It’s unclear what direction Cumberbatch’s career will follow outside Sherlock, for which he’s committed to another season after the current one (he claims he does not know how long he’ll continue beyond that). Regardless, he seems poised to become one of Britain’s most memorable actors.
He’s had his tentpole movies, with Star Trek and a voice part as Smaug in Peter Jackson‘s Hobbit trilogy, while continuing to embrace smaller, character-driven projects. He appears in 12 Years a Slave (which screened in Toronto, to rave reviews, along with Estate) and The Weinstein Co.’s August: Osage County.

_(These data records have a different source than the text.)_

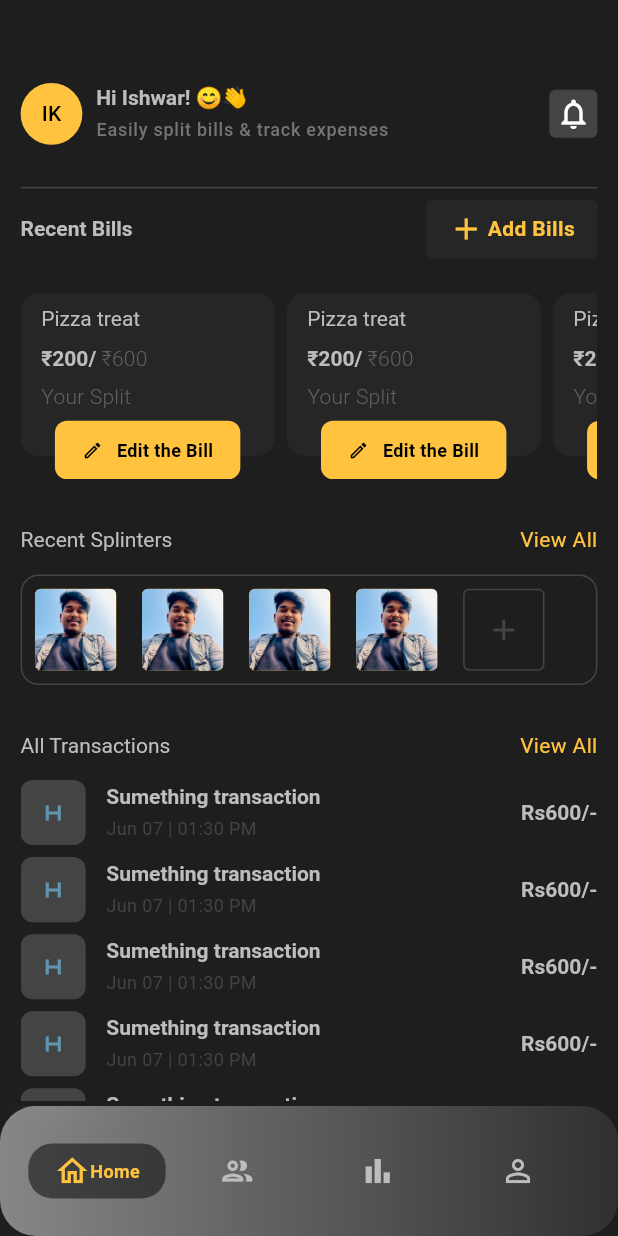
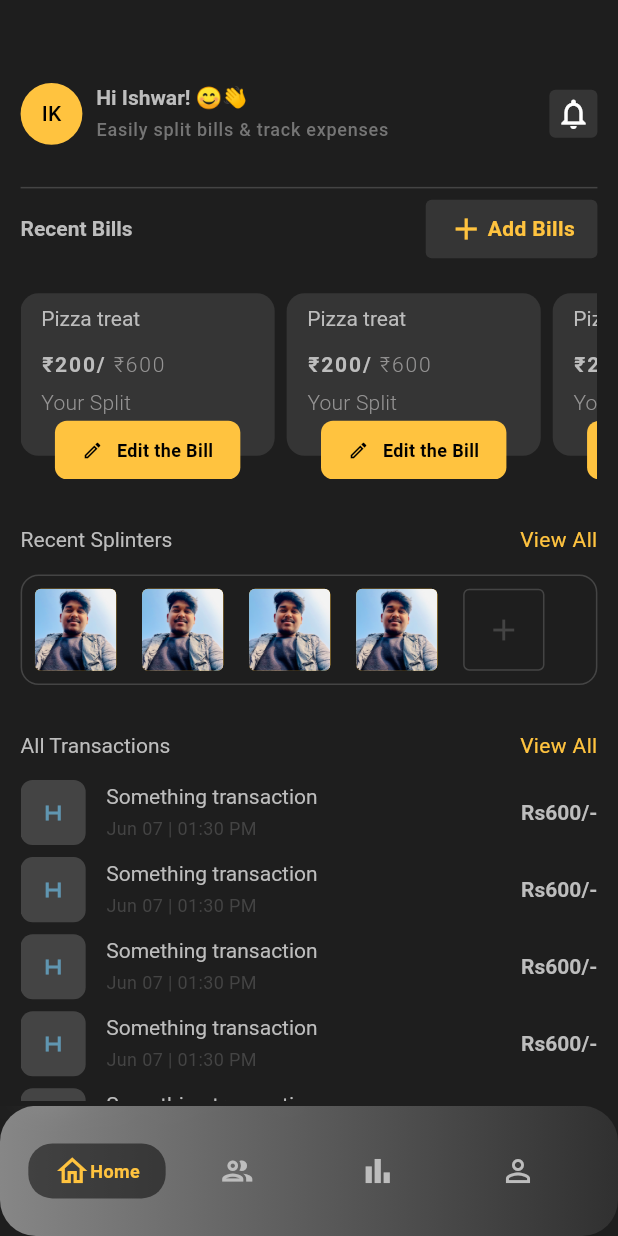
Before and after one commit to NextIshwar/fairshare, a Flutter app: the Home screen opened by its route, on a phone screen of 412 x 824 dp. Run offline on Flutter 3.47's test engine with Material 3 defaults, Android fonts, the phone set to English and light mode, and no system bars.

Commit message:
minor animation change

```diff
--- a/fairshare/lib/home/home.dart
+++ b/fairshare/lib/home/home.dart
@@ -87,7 +87,7 @@ class _HomeState extends State<Home> {
         child: Column(
           children: [
             AnimatedOpacity(
-                curve: Curves.easeInOut,
+                curve: Curves.easeIn,
                 opacity: startAnimation ? 1 : 0,
                 duration: const Duration(milliseconds: 500 + (1 * 200)),
                 child: const ProfileAndNotification()),
--- a/fairshare/lib/home/widgets/all_transactions.dart
+++ b/fairshare/lib/home/widgets/all_transactions.dart
@@ -42,6 +42,7 @@ class AllTransactions extends StatelessWidget {
                   parent: AlwaysScrollableScrollPhysics()),
               itemCount: 40,
               itemBuilder: (context, index) => AnimatedContainer(
+                curve: Curves.easeOut,
                 duration: Duration(milliseconds: 200 + (index * 200)),
                 transform: Matrix4.translationValues(
                     startAnimation ? 0 : SizeConfig.screenWidth - 48, 0, 0),
@@ -88,8 +89,11 @@ class TransactionCard extends StatelessWidget {
               crossAxisAlignment: CrossAxisAlignment.start,
               children: [
                 Text(
-                  'Sumething transaction',
-                  style: Theme.of(context).textTheme.displayMedium,
+                  'Something transaction',
+                  style: Theme.of(context)
+                      .textTheme
+                      .displayMedium!
+                      .copyWith(fontWeight: FontWeight.w400),
                 ),
                 SizedBox(
                   height: 4.toMobileHeight,
--- a/fairshare/lib/home/widgets/bills.dart
+++ b/fairshare/lib/home/widgets/bills.dart
@@ -21,7 +21,7 @@ class Bills extends StatelessWidget {
             CustomIconButton(
               height: 36.toMobileHeight,
               width: 100.toMobileWidth,
-              buttonColor: Theme.of(context).primaryColorLight,
+              buttonColor: Theme.of(context).dividerColor.withOpacity(0.6),
               icon: Icons.add,
             ),
           ],
@@ -37,6 +37,7 @@ class Bills extends StatelessWidget {
             itemCount: 4,
             scrollDirection: Axis.horizontal,
             itemBuilder: (context, index) => AnimatedContainer(
+              curve: Curves.easeOut,
               duration: Duration(milliseconds: 200 + (index * 200)),
               transform: Matrix4.translationValues(
                   startAnimation ? 0 : SizeConfig.screenWidth - 48, 0, 0),
--- a/fairshare/lib/home/widgets/navigation_card.dart
+++ b/fairshare/lib/home/widgets/navigation_card.dart
@@ -25,7 +25,7 @@ class NavigationCard extends StatelessWidget {
             color:
                 isSelected ? Colors.black.withOpacity(0.5) : Colors.transparent,
             borderRadius: BorderRadius.circular(16)),
-        duration: const Duration(milliseconds: 100),
+        duration: const Duration(milliseconds: 500),
         child: Row(
           mainAxisAlignment: MainAxisAlignment.center,
           children: [
--- a/fairshare/lib/home/widgets/profile_and_notifications.dart
+++ b/fairshare/lib/home/widgets/profile_and_notifications.dart
@@ -50,7 +50,7 @@ class ProfileAndNotification extends StatelessWidget {
               width: 32,
               alignment: Alignment.center,
               decoration: BoxDecoration(
-                  color: theme.dividerColor,
+                  color: theme.dividerColor.withOpacity(0.6),
                   borderRadius: BorderRadius.circular(4)),
               child: const Icon(Icons.notifications_outlined),
             ),
--- a/fairshare/lib/home/widgets/recent_bill_card.dart
+++ b/fairshare/lib/home/widgets/recent_bill_card.dart
@@ -22,7 +22,7 @@ class RecentBillCard extends StatelessWidget {
               width: width,
               decoration: BoxDecoration(
                 borderRadius: BorderRadius.circular(borderRadius),
-                color: Theme.of(context).primaryColorLight,
+                color: Theme.of(context).dividerColor.withOpacity(0.6),
               ),
               child: Column(
                 crossAxisAlignment: CrossAxisAlignment.start,
@@ -37,13 +37,16 @@ class RecentBillCard extends StatelessWidget {
                         ),
                   ),
                   SizedBox(
-                    height: 8.toMobileHeight,
+                    height: 12.toMobileHeight,
                   ),
                   RichText(
                     text: TextSpan(children: [
                       TextSpan(
                           text: '\u{20B9}200/ ',
-                          style: Theme.of(context).textTheme.displayMedium),
+                          style: Theme.of(context)
+                              .textTheme
+                              .displayMedium!
+                              .copyWith(letterSpacing: 1.25)),
                       TextSpan(
                         text: '\u{20B9}600',
                         style: Theme.of(context)
@@ -51,15 +54,22 @@ class RecentBillCard extends StatelessWidget {
                             .titleMedium!
                             .copyWith(
                               fontWeight: FontWeight.w300,
-                                  color: Colors.grey[700]))
+                              color: const Color.fromARGB(255, 148, 147, 147),
+                              letterSpacing: 1.25,
+                            ),
+                      )
                     ]),
                   ),
                   SizedBox(
                     height: 4.toMobileHeight,
                   ),
-                  Text('Your Split',
+                  Text(
+                    'Your Split',
                     style: Theme.of(context).textTheme.titleMedium!.copyWith(
-                          fontWeight: FontWeight.w300, color: Colors.grey[700]))
+                          fontWeight: FontWeight.w300,
+                          color: const Color.fromARGB(255, 148, 147, 147),
+                        ),
+                  )
                 ],
               ),
             ),
--- a/fairshare/lib/home/widgets/recent_splinters.dart
+++ b/fairshare/lib/home/widgets/recent_splinters.dart
@@ -44,6 +44,7 @@ class RecentSplinters extends StatelessWidget {
             itemCount: 5,
             itemBuilder: (context, index) => index != 4
                 ? AnimatedContainer(
+                    curve: Curves.easeOut,
                     duration: Duration(milliseconds: 200 + (index * 200)),
                     transform: Matrix4.translationValues(
                         startAnimation ? 0 : SizeConfig.screenWidth - 48, 0, 0),
```
Lines whose indentation alone changed are shown as unchanged.
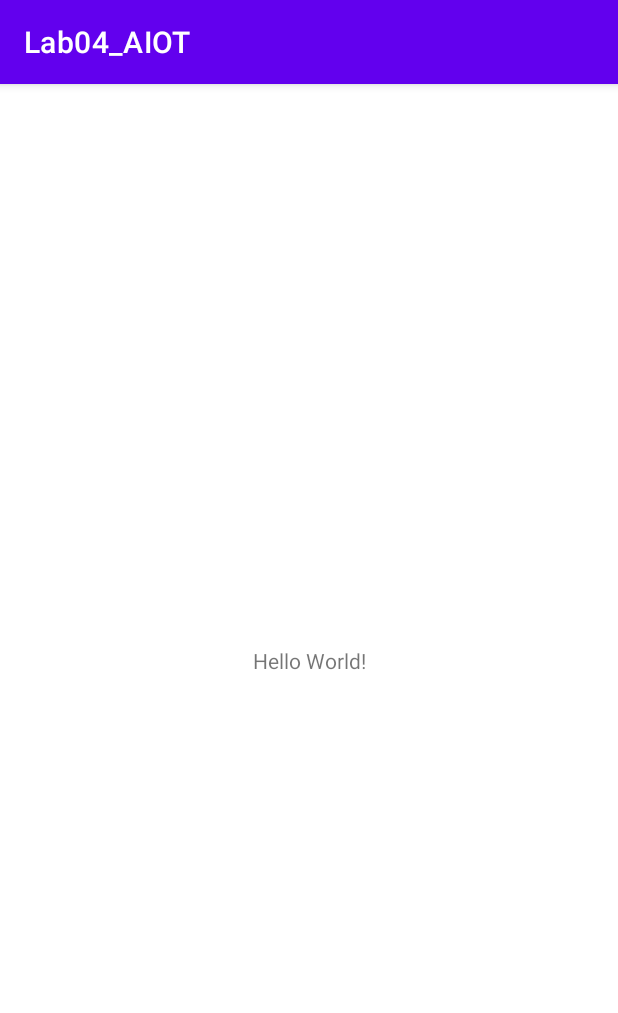
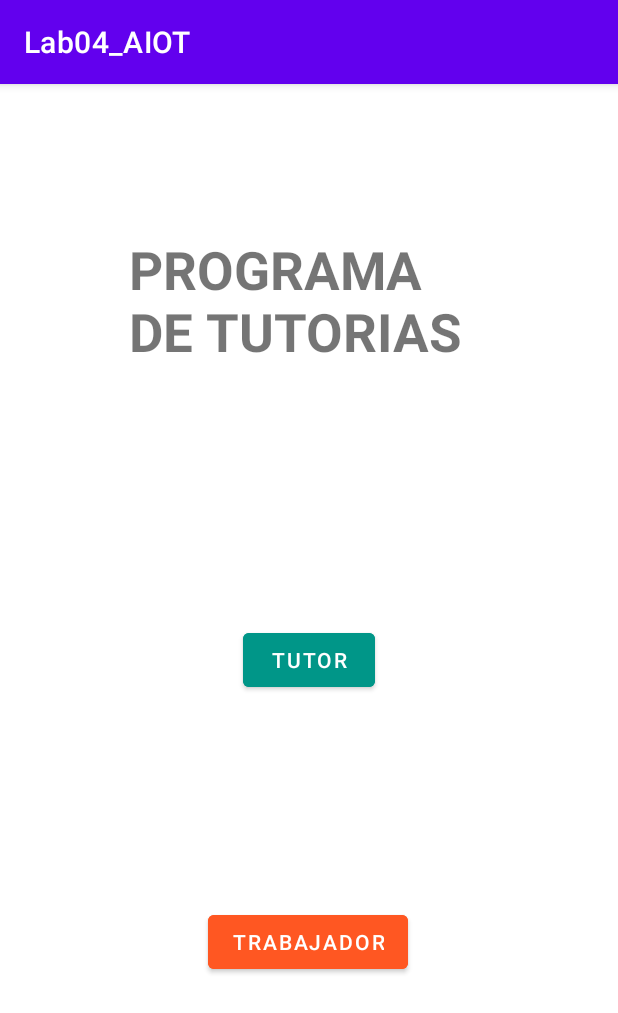
Before and after one commit to SebastianManriqueP/Lab04_20175947_20186098, an Android app: the screen it shows after launch (MainActivity), on a phone screen of 412 x 824 dp. Shown: the top 1013 px of the screen. Run offline under Robolectric (Android 15) with nearby library versions, the phone set to English and light mode, and no system bars.

Commit message:
Agre.botones en xml

```diff
--- a/app/src/main/AndroidManifest.xml
+++ b/app/src/main/AndroidManifest.xml
@@ -12,6 +12,12 @@
         android:theme="@style/Theme.Lab04_AIOT"
         tools:targetApi="31">
         <activity
+            android:name=".FlujoTrabajador"
+            android:exported="false" />
+        <activity
+            android:name=".FlujoTutor"
+            android:exported="false" />
+        <activity
             android:name=".MainActivity"
             android:exported="true">
             <intent-filter>
--- a/app/src/main/res/layout/activity_main.xml
+++ b/app/src/main/res/layout/activity_main.xml
@@ -7,12 +7,43 @@
     tools:context=".MainActivity">
 
     <TextView
+        android:id="@+id/textView"
+        android:layout_width="228dp"
+        android:layout_height="110dp"
+        android:layout_marginTop="100dp"
+        android:text="PROGRAMA DE TUTORIAS"
+        android:textSize="35sp"
+        android:textStyle="bold"
+        app:layout_constraintBottom_toBottomOf="parent"
+        app:layout_constraintEnd_toEndOf="parent"
+        app:layout_constraintHorizontal_bias="0.469"
+        app:layout_constraintStart_toStartOf="parent"
+        app:layout_constraintTop_toTopOf="parent"
+        app:layout_constraintVertical_bias="0.0" />
+
+    <Button
+        android:id="@+id/b_tutor"
         android:layout_width="wrap_content"
         android:layout_height="wrap_content"
-        android:text="Hello World!"
-        app:layout_constraintBottom_toBottomOf="parent"
+        android:layout_marginTop="150dp"
+        android:backgroundTint="#009688"
+        android:onClick="tutor"
+        android:text="Tutor"
         app:layout_constraintEnd_toEndOf="parent"
         app:layout_constraintStart_toStartOf="parent"
-        app:layout_constraintTop_toTopOf="parent" />
+        app:layout_constraintTop_toBottomOf="@+id/textView" />
+
+    <Button
+        android:id="@+id/b_trabajador"
+        android:layout_width="wrap_content"
+        android:layout_height="wrap_content"
+        android:layout_marginTop="140dp"
+        android:backgroundTint="#FF5722"
+        android:onClick="trabajador"
+        android:text="TRABAJADOR"
+        app:layout_constraintEnd_toEndOf="parent"
+        app:layout_constraintHorizontal_bias="0.498"
+        app:layout_constraintStart_toStartOf="parent"
+        app:layout_constraintTop_toBottomOf="@+id/b_tutor" />
 
 </androidx.constraintlayout.widget.ConstraintLayout>
```
Also changed, not shown: app/src/main/java/com/example/lab04_aiot/FlujoTrabajador.java (added, +14 -0 lines), app/src/main/java/com/example/lab04_aiot/FlujoTutor.java (added, +14 -0 lines), app/src/main/java/com/example/lab04_aiot/MainActivity.java (+13 -0 lines), app/src/main/res/layout/trabajador.xml (added, +42 -0 lines), app/src/main/res/layout/tutor.xml (added, +30 -0 lines).
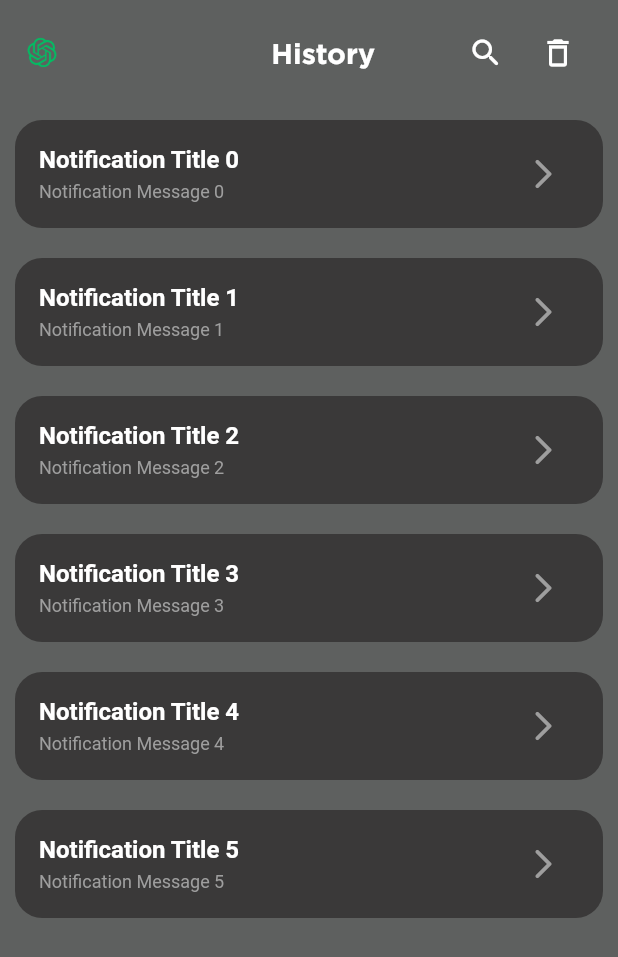
After one commit to imguptaharsh/Insight-Mate, a Flutter app: the ChatHistroyScreen screen opened directly, on a phone screen of 412 x 824 dp. The commit adds this screen. Shown: the top 957 px of the screen. Run offline on Flutter 3.47's test engine with Material 2 defaults, Android fonts, the phone set to English and light mode, and no system bars; our stand-ins replace animated_text_kit, flutter_signin_button, flutter_spinkit, flutter_tts, google_nav_bar, image_picker and 2 more; missing offline and left inert: whatsapp_share; accounts and stored records are empty; network calls fail.

Commit message:
Added Chat History Screen

```diff
--- /dev/null
+++ b/lib/Frontend/screen/chat_history_screen.dart
@@ -0,0 +1,84 @@
+import 'package:flutter/material.dart';
+
+class ChatHistroyScreen extends StatelessWidget {
+  @override
+  Widget build(BuildContext context) {
+    return Scaffold(
+      backgroundColor: Color.fromARGB(184, 32, 34, 33),
+      appBar: AppBar(
+        leading: Padding(
+            padding: const EdgeInsets.all(10.0),
+            child: Image.asset(
+              fit: BoxFit.cover,
+              'assets/images/logo.png',
+            )),
+        title: Row(
+          mainAxisAlignment: MainAxisAlignment.end,
+          children: [
+            const Text(
+              'History',
+              style: TextStyle(
+                  fontFamily: 'Gotham',
+                  color: Colors.white,
+                  fontWeight: FontWeight.w600,
+                  fontSize: 19),
+            ),
+            const SizedBox(
+              width: 50,
+            ),
+            IconButton(
+                onPressed: () {},
+                icon: const Icon(
+                  Icons.search_rounded,
+                )),
+            IconButton(
+                onPressed: () {},
+                icon: const Icon(Icons.delete_outline_outlined))
+          ],
+        ),
+        toolbarHeight: 70,
+        automaticallyImplyLeading: true,
+        elevation: 0,
+        backgroundColor: const Color.fromARGB(0, 255, 255, 255),
+      ),
+      body: ListView.builder(
+        itemCount: 6, // replace with actual notification count
+        itemBuilder: (context, index) {
+          return GestureDetector(
+            onTap: () {},
+            onDoubleTap: null,
+            child: Card(
+              color: Color.fromARGB(255, 58, 57, 57),
+              margin: const EdgeInsets.all(10),
+              shape: RoundedRectangleBorder(
+                  borderRadius: BorderRadius.circular(18)),
+              elevation: 0,
+              child: ListTile(
+                title: Text(
+                  'Notification Title $index', // replace with actual notification title
+                  style: const TextStyle(
+                      fontSize: 16,
+                      fontWeight: FontWeight.bold,
+                      color: Colors.white),
+                ),
+                subtitle: Text(
+                  'Notification Message $index', // replace with actual notification message
+                  style: const TextStyle(fontSize: 12, color: Colors.grey),
+                ),
+                trailing: IconButton(
+                    onPressed: () {},
+                    icon: Icon(
+                      Icons.arrow_forward_ios_rounded,
+                      color: Colors.grey,
+                    )),
+                onTap: () {
+                  // TODO: Implement notification tap logic
+                },
+              ),
+            ),
+          );
+        },
+      ),
+    );
+  }
+}
--- a/lib/Frontend/screen/personal_info_screen.dart
+++ b/lib/Frontend/screen/personal_info_screen.dart
@@ -76,6 +76,9 @@ class _PersonalInfoState extends State<PersonalInfo> {
                               child: GestureDetector(
                                 onTap: () {
                                   showModalBottomSheet(
+                                      shape: RoundedRectangleBorder(
+                                          borderRadius:
+                                              BorderRadius.circular(20)),
                                       context: context,
                                       builder: ((builder) =>
                                           BottomShhetWidget()));
```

In the former, he plays a sympathetic slave owner; in the latter, the bullied son of Chris Cooper.
Although his work on 12 Years was fleeting, director Steve McQueen was impressed. “There’s a dignity to him, a correctness,” he says. “He’s a real gentleman, and there aren’t a lot of them about. There’s also a Britishness to him that is very old-fashioned, and I don’t mean in a stuffy way — in a real, welcoming way. We haven’t seen people like that in a long time.”
Cumberbatch says he’d like to appear in a feature film that Gary Oldman is planning to direct but is circumspect regarding questions about the next Star Wars film, despite rumors that he will join its cast: “I don’t know. Who knows, who knows? Nothing is known of that. I worked with J.J. [Abrams, who directed Star Trek Into Darkness and now is prepping Episode VII]. Obviously, he knows. Everyone who wants to be part of that film, they know about.”
He is adamant that Star Wars had nothing to do with his recent decision to pull out of Guillermo del Toro‘s Crimson Peak. “Absolutely not. No, no, no, no. That was nothing to do with it at all. [It was] between me and Guillermo, to be honest. It was amicable, and that’s all I’m going to say.”
Questions like these are likely to dominate Cumberbatch’s life for the foreseeable future. Whether he is ready to answer them is another matter.
If he wants to be a major star, he may have to, like it or not. And right now, Cumberbatch seems torn about the future, ambivalent toward the lure of stardom and more drawn to the less ephemeral.
“Sometimes as an actor you’re looking for the infinite,” he says. “If you can hold that, if you can remember that in the chaos, [it will] anchor you and give you grace and ease.”
This is the better half of Cumberbatch, the part that makes him appealing. But then his defensiveness returns.
As he heads back to the set, where he has just days to wrap Sherlock before flying to Toronto for the Fifth Estate screening, he reminds me bluntly not to leave out the end of his experience in South Africa, when that stranger came to his aid.
“Everything has to be reduced [in an article]; that’s the nature of it,” he says. “But don’t tell me, after I’ve given you all of this, that that’s not important to you, and it won’t end up in the story. Because that means a lot to me. You know?”